The Big Pink
Forum, Kentish Town
May 13, 2010
An hour in the company of The Big Pink is a sensory distorting experiment, and one that also questions your sexuality. It’s not a glam/gay thing, but there is a certain amount of homoeroticism about The Big Pink. The obvious sexual nature of the band name notwithstanding, and their record sleeves are all chicks and tits, but I think that’s to throw off the thinly veiled man-love shared between guitarist/vocalist Robbie Furze and bassist Milo Cordell.
A homecoming gig at The Forum at the end of the tour, the show was played as if it were The Big Pink jumping out of a giant frosted cake, with the band overwhelmingly excited to be in the cavernous Kentish Town Forum, returning like battle-hardened heroes fighting in foreign shores.
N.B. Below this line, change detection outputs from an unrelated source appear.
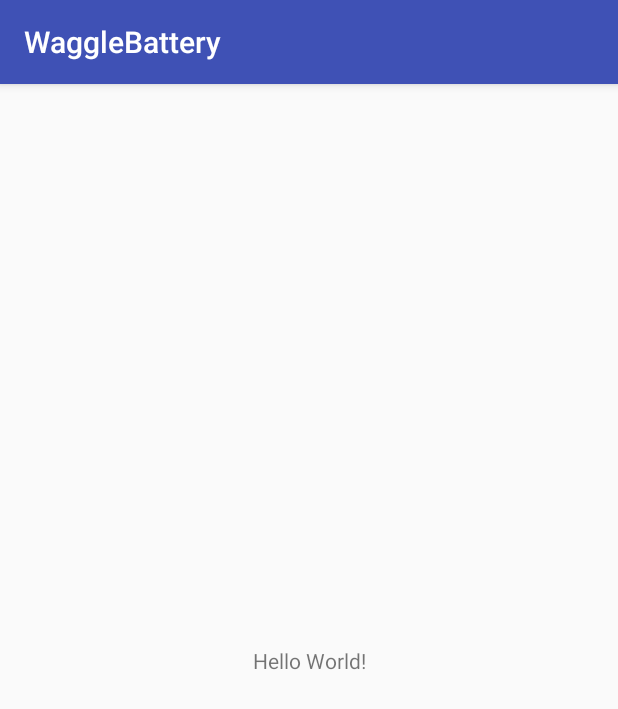
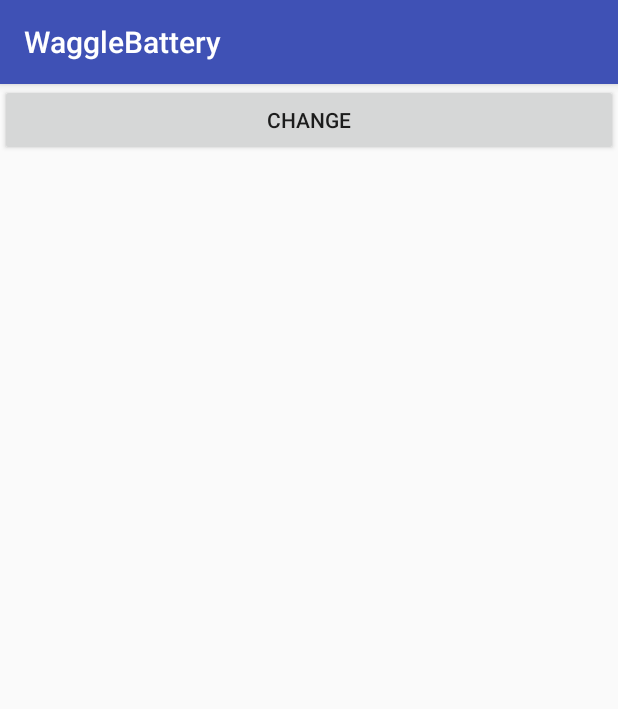
Before and after one commit to WaggleBatteryTeam/Battery-24-7, an Android app: the screen it shows after launch (MainActivity), on a phone screen of 412 x 824 dp. Shown: the top 709 px of the screen. Run offline under Robolectric (Android 15) with nearby library versions, the phone set to English and light mode, and no system bars.

Commit message:
Android: Working on Changing Fragmets

```diff
--- a/app/WaggleBattery/app/build.gradle
+++ b/app/WaggleBattery/app/build.gradle
@@ -25,4 +25,6 @@ dependencies {
     testImplementation 'junit:junit:4.12'
     androidTestImplementation 'com.android.support.test:runner:1.0.1'
     androidTestImplementation 'com.android.support.test.espresso:espresso-core:3.0.1'
+    implementation 'com.android.support:cardview-v7:26.1.0'
+    implementation 'com.android.support:recyclerview-v7:26.1.0'
 }
--- a/app/WaggleBattery/app/src/main/java/waggle/wagglebattery/MainActivity.java
+++ b/app/WaggleBattery/app/src/main/java/waggle/wagglebattery/MainActivity.java
@@ -1,7 +1,10 @@
 package waggle.wagglebattery;
 
+import android.support.v4.app.Fragment;
 import android.support.v7.app.AppCompatActivity;
 import android.os.Bundle;
+import android.view.View;
+import android.widget.Button;
 
 public class MainActivity extends AppCompatActivity {
 
@@ -9,5 +12,13 @@ public class MainActivity extends AppCompatActivity {
     protected void onCreate(Bundle savedInstanceState) {
         super.onCreate(savedInstanceState);
         setContentView(R.layout.activity_main);
+
+        final Button button = (Button) findViewById(R.id.button_view_change);
+        button.setOnClickListener(new View.OnClickListener(){
+            public void onClick(View v){
+                getSupportFragmentManager().beginTransaction().replace(R.id.main,new StatusFragment()).addToBackStack(null).commit();
+            }
+        });
+
     }
 }
--- a/app/WaggleBattery/app/src/main/res/layout/activity_main.xml
+++ b/app/WaggleBattery/app/src/main/res/layout/activity_main.xml
@@ -2,17 +2,22 @@
 <android.support.constraint.ConstraintLayout xmlns:android="http://schemas.android.com/apk/res/android"
     xmlns:app="http://schemas.android.com/apk/res-auto"
     xmlns:tools="http://schemas.android.com/tools"
+    android:id="@+id/main"
     android:layout_width="match_parent"
     android:layout_height="match_parent"
     tools:context="waggle.wagglebattery.MainActivity">
 
-    <TextView
-        android:layout_width="wrap_content"
-        android:layout_height="wrap_content"
-        android:text="Hello World!"
-        app:layout_constraintBottom_toBottomOf="parent"
-        app:layout_constraintLeft_toLeftOf="parent"
-        app:layout_constraintRight_toRightOf="parent"
-        app:layout_constraintTop_toTopOf="parent" />
+    <ScrollView
+        android:layout_width="match_parent"
+        android:layout_height="match_parent">
+
+        <Button
+            android:id="@+id/button_view_change"
+            android:layout_width="match_parent"
+            android:layout_height="wrap_content"
+            android:text="Change"
+            tools:layout_editor_absoluteX="148dp"
+            tools:layout_editor_absoluteY="121dp" />
+    </ScrollView>
 
 </android.support.constraint.ConstraintLayout>
```
Also changed, not shown: app/WaggleBattery/app/src/main/java/waggle/wagglebattery/StatusFragment.java (added, +22 -0 lines), app/WaggleBattery/app/src/main/res/layout/fragment_status.xml (added, +20 -0 lines).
A favoured pose by Furze (see above) or standing their with his guitar aloft like he was holding a trophy seemed to emphasise and underline just how far they’ve come in 12 months.
Working the backlit stage to an extended noise-laden introduction to “Too Young For Love”, Furze and Cordell pull their best rock poses, which hey, if you’re going to do it, the Forum stage is as good a place as any. The full-frontal mutual admiration session (see photo below) is cheese but it’s part of the performance. You could say The Big Pink played, but really, they performed, and there’s the difference. For all the intricacies found on their debut, A Brief History Of Love, The Big Pink do their level best to steamroll over the top of them, coming across like a 90’s grunge/electro hybrid.
All of which seemed apt, when a surprising but awkward sounding cover of Sonic Youth’s “100%”, appeared in their set in celebration of playing The Forum and of the bands they’ve seen perform there. It’s a moment where you stop and think ‘did they really just do that?’. On a purely biased note, I fucking hate that song. 18 years later and it still resides in the ‘everything that was bad about the grunge era’ basket. I’d love to know how many in the crowd shared looks of ‘what the fuck is this?’ when the band launched into it.
Playing to an already won over audience, The Big Pink could’ve played it safe, but really, their set had to be one of the most impressive seen and staged this year so far. A pat on the back to their lighting guy. You rarely notice such things at mid-level indie gigs but for a band who’s music is as much mood driven as it is energetic, the shift between the seizure-inducing strobe and the smoke-filled purple haze, it felt like actual thought had gone into this.
Having first crossed paths in a basement club in Gothenburg at 2am last August, The Big Pink have nothing left to prove. Any band who can cover Beyoncé, strip it down to its core and claim it as their own (with “Sweet Dreams”, performed towards the end of the set) have the potential to go anywhere from here. To borrow a few lines from the woman herself, “it could be a sweet dream or a beautiful nightmare”. The Big Pink (should) have it all worked out.